Each line containing the word "that" must be copied from the material below.
[Start of section]
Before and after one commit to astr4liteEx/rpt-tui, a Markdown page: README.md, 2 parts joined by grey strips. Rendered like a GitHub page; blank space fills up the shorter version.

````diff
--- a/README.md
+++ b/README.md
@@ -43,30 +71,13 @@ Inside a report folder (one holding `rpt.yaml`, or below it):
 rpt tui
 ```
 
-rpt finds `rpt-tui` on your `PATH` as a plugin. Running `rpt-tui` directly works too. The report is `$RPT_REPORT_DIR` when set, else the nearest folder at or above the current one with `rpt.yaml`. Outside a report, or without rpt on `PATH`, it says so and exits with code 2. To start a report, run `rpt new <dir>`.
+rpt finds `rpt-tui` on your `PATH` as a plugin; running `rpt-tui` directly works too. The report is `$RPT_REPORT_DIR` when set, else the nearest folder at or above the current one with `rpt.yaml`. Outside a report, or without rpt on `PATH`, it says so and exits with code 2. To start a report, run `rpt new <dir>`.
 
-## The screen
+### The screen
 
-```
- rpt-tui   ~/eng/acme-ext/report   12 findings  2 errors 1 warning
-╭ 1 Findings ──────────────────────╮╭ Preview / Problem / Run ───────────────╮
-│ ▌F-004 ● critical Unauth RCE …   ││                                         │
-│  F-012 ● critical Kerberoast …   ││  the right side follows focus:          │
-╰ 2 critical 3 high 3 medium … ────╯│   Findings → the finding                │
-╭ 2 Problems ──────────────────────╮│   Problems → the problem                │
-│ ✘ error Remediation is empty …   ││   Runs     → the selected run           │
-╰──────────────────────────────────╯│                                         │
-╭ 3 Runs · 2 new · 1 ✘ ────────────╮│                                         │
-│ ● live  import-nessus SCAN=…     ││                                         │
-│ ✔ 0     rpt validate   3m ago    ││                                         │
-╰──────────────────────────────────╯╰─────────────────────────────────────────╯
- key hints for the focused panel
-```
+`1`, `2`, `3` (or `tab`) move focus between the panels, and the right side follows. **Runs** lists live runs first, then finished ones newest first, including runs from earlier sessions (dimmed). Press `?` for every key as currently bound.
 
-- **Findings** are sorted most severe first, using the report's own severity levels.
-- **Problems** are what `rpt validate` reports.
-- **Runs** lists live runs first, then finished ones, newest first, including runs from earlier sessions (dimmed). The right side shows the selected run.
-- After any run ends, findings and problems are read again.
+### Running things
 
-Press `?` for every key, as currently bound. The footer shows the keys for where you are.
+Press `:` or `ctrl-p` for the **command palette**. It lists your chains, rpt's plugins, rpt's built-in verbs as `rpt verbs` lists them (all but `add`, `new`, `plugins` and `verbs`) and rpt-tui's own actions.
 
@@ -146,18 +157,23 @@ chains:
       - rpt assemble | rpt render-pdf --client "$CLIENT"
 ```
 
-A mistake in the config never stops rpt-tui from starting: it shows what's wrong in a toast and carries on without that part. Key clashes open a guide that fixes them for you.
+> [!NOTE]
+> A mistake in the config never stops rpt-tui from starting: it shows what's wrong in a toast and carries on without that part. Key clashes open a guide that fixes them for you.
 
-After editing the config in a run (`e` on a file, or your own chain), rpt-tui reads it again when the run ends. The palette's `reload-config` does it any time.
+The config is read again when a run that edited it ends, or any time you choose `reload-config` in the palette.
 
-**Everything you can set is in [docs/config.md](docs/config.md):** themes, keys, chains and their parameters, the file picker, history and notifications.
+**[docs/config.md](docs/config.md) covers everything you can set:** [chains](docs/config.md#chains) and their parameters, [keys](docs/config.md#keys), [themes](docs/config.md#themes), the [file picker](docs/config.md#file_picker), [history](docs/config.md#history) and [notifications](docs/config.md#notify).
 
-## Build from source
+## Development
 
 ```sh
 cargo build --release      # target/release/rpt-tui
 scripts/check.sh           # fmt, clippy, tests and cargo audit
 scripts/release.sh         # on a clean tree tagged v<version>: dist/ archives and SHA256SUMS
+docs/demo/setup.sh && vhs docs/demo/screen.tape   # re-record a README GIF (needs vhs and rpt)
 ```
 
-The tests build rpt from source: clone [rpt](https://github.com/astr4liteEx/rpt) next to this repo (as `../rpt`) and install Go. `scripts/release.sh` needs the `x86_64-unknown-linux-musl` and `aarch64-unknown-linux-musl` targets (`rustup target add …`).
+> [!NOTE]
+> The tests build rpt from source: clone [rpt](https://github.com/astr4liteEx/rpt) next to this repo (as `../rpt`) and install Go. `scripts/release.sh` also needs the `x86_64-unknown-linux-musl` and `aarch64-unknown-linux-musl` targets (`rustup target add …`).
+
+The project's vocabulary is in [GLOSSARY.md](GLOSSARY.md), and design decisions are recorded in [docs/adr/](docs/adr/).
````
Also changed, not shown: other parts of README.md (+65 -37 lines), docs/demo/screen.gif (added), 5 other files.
[End of section]
> _Response to the task_:
-A mistake in the config never stops rpt-tui from starting: it shows what's wrong in a toast and carries on without that part. Key clashes open a guide that fixes them for you.
+> A mistake in the config never stops rpt-tui from starting: it shows what's wrong in a toast and carries on without that part. Key clashes open a guide that fixes them for you.
+The config is read again when a run that edited it ends, or any time you choose `reload-config` in the palette.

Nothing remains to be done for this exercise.